“There was no compression; not on the bass or the guitar. I only compressed the kick drum a little bit, and I mean just a dB, to smooth it out a little. That was it. Everything else was pretty flat. Because of their great musicianship, they balanced themselves amazingly. It was almost unnatural. I think the fact that they didn’t use headphones when laying down the basic tracks helped them to really listen to each other. And finally, we didn’t use a click track, except on the song Hope. We struggled a bit with the tempo on that one, and when we finally agreed on a tempo, we started the song with a click track and then faded it out. Again, we trusted our instincts and did our own thing. If it felt right, we went with it.”
Robert Carranza mixed the album at Solar Powered Plastic Plant Studios, using the Studer A827 and the SSL AWS900. Was he not tempted to load everything into ProTools and mix from there? “I didn’t want to change the mood or atmosphere of what we had been doing at all,” replied Carranza. “I could have mixed in ProTools, but aesthetically I wanted to keep the project in the flow of not looking at a screen.
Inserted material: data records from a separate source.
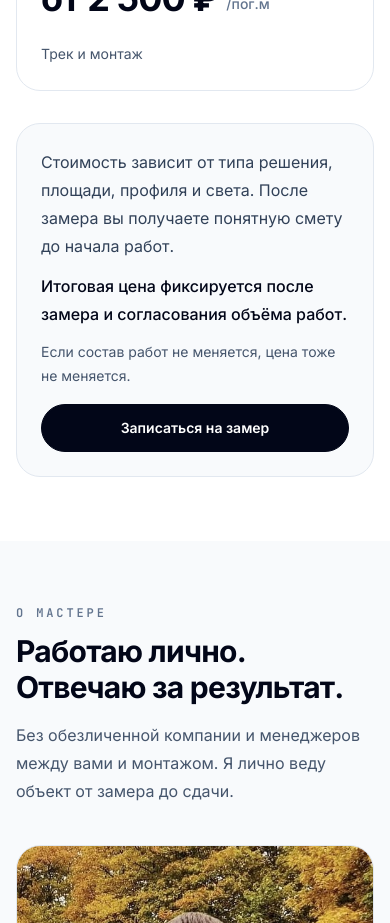
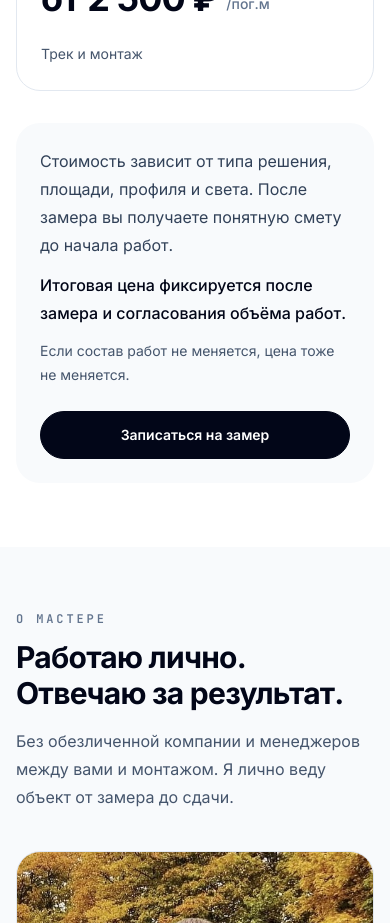
Before and after one commit to svladimirtsk-crypto/nextjs-potolkovo, a Next.js app: page / in a window 390 px wide. Shown: the part 3840-4763 px from the top of the page. Built offline with nearby package versions, Linux system fonts and the light colour scheme.

Commit message:
Update home-price.tsx

```diff
--- a/components/home/home-price.tsx
+++ b/components/home/home-price.tsx
@@ -22,8 +22,8 @@ export function HomePrice() {
           <PriceScenarios />
         </div>
 
-        <div className="mt-8 rounded-3xl border border-slate-200 bg-slate-50 p-6 sm:p-8">
-          <div className="grid gap-4 lg:grid-cols-[1fr_auto] lg:items-end lg:gap-8">
+        <div className="mt-8 rounded-3xl bg-slate-50 p-6 sm:p-8 lg:p-10">
+          <div className="grid gap-6 lg:grid-cols-[1fr_auto] lg:items-end lg:gap-8">
             <div className="space-y-3">
               <p className="text-base leading-7 text-slate-700">
                 {price.includedLine}
@@ -36,7 +36,7 @@ export function HomePrice() {
               </p>
             </div>
 
-            <Button href="#action" className="w-full lg:w-auto">
+            <Button href="#action" className="w-full justify-center lg:w-auto">
               {price.primaryCtaLabel}
             </Button>
           </div>
```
Even when mixing you tend to look at the screen, and you often go, ‘what’s going on right there?’ and zoom in to see it. I wanted to stay away from that. I wanted to focus on sound, faders, and my perception of what was coming out of the speakers. I wanted to mix off tape, and Jack was okay with that.
“The only digitisation in the whole project occurred during mixdown, which was via Benchmark A/D converters to a Tascam DVR1000HD, both 24/96 and DSD. And we only did this because we couldn’t get a hold of any half-inch tape! The supplier had run out and nobody was making it at the time. Initially there was some concern about not printing to half-inch tape, but after we played the mixes back, nobody was worried. We went straight from the SSL to the Benchmark A/D converters then straight into the Tascam – no patchbay – and it sounded great.”